(Beginning of DATA SECTION)

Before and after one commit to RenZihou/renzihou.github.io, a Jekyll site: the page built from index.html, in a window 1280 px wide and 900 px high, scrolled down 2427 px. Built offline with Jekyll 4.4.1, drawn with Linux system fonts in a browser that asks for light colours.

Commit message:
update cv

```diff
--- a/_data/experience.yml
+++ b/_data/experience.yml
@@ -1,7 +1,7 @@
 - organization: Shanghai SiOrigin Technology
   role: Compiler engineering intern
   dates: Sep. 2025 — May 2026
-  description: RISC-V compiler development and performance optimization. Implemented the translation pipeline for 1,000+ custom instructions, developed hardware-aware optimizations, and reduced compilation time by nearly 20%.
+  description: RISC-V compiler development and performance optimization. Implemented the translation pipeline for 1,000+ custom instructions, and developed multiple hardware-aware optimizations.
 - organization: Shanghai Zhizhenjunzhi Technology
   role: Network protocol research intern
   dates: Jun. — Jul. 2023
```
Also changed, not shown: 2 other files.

(End of DATA SECTION)
(Beginning of DATA SECTION)

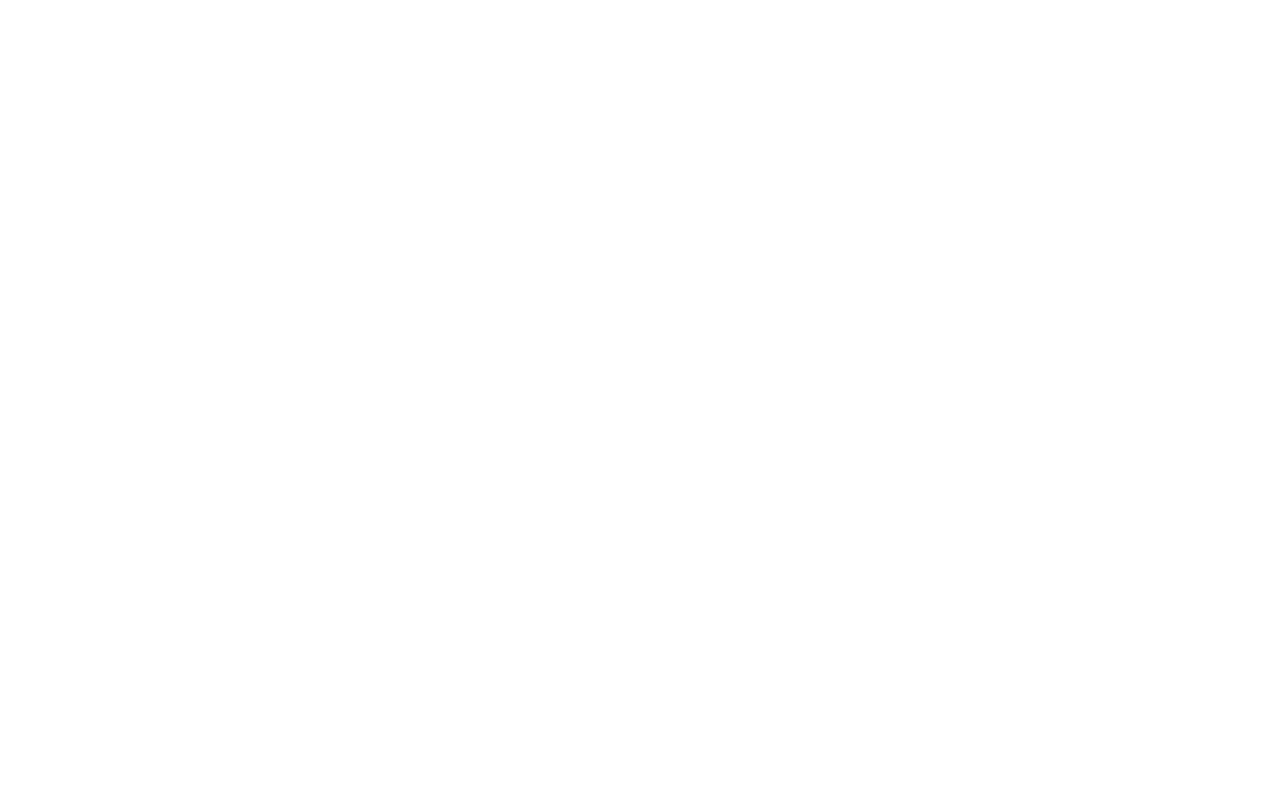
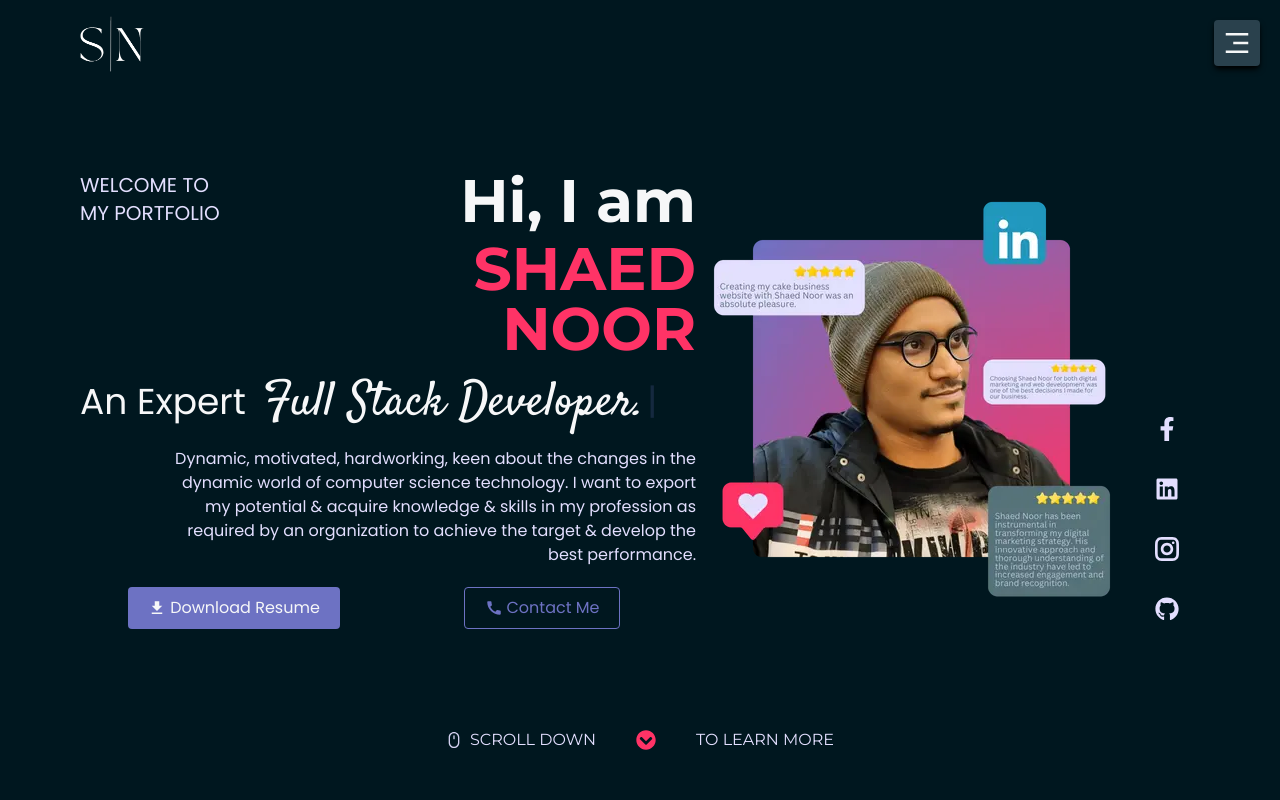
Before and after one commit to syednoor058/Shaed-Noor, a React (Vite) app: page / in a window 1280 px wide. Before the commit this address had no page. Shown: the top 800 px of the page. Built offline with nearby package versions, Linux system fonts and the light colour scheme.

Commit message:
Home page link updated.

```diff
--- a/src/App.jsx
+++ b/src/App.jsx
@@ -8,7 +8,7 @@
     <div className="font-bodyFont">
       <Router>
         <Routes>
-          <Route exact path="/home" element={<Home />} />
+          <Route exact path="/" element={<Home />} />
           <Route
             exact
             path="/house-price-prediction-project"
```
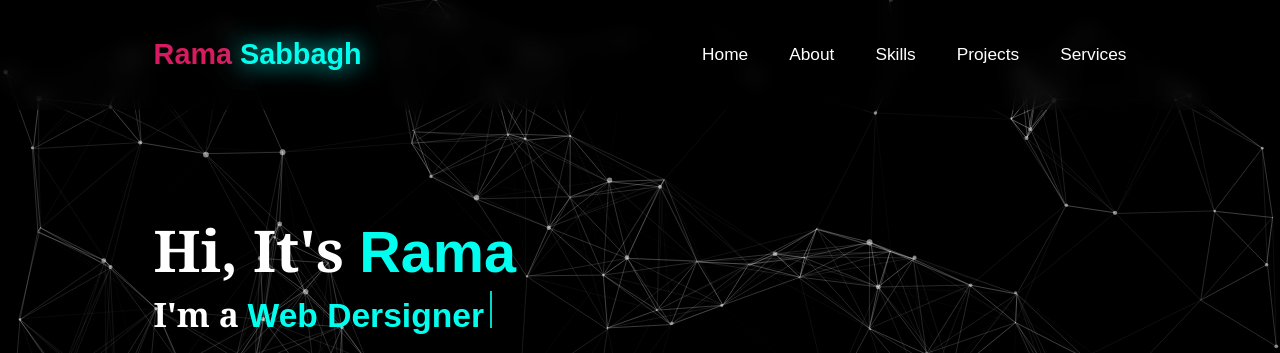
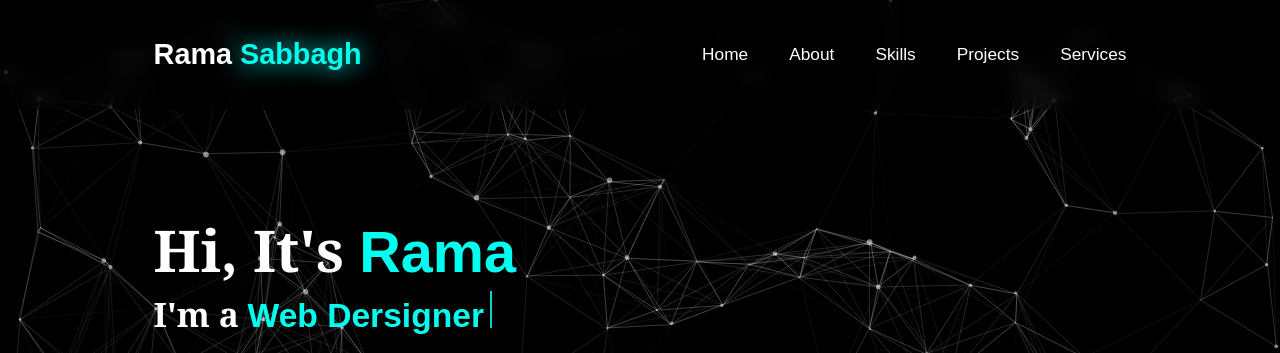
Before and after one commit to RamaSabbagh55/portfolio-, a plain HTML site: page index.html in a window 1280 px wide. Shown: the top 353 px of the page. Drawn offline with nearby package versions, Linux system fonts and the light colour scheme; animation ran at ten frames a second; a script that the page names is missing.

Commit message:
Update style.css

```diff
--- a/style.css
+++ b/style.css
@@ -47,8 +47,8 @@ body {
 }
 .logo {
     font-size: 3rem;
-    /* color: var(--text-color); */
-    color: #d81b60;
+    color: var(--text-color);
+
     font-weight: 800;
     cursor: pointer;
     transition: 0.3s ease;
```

(End of DATA SECTION)

Look above for the line holding "Before and after one commit to RenZihou/renzihou.github.io, a", then set down exactly that line and every line after it up to and including the line holding "Also changed, not shown: 2 other files.", with nothing else.

Before and after one commit to RenZihou/renzihou.github.io, a Jekyll site: the page built from index.html, in a window 1280 px wide and 900 px high, scrolled down 2427 px. Built offline with Jekyll 4.4.1, drawn with Linux system fonts in a browser that asks for light colours.

Commit message:
update cv

```diff
--- a/_data/experience.yml
+++ b/_data/experience.yml
@@ -1,7 +1,7 @@
 - organization: Shanghai SiOrigin Technology
   role: Compiler engineering intern
   dates: Sep. 2025 — May 2026
-  description: RISC-V compiler development and performance optimization. Implemented the translation pipeline for 1,000+ custom instructions, developed hardware-aware optimizations, and reduced compilation time by nearly 20%.
+  description: RISC-V compiler development and performance optimization. Implemented the translation pipeline for 1,000+ custom instructions, and developed multiple hardware-aware optimizations.
 - organization: Shanghai Zhizhenjunzhi Technology
   role: Network protocol research intern
   dates: Jun. — Jul. 2023
```
Also changed, not shown: 2 other files.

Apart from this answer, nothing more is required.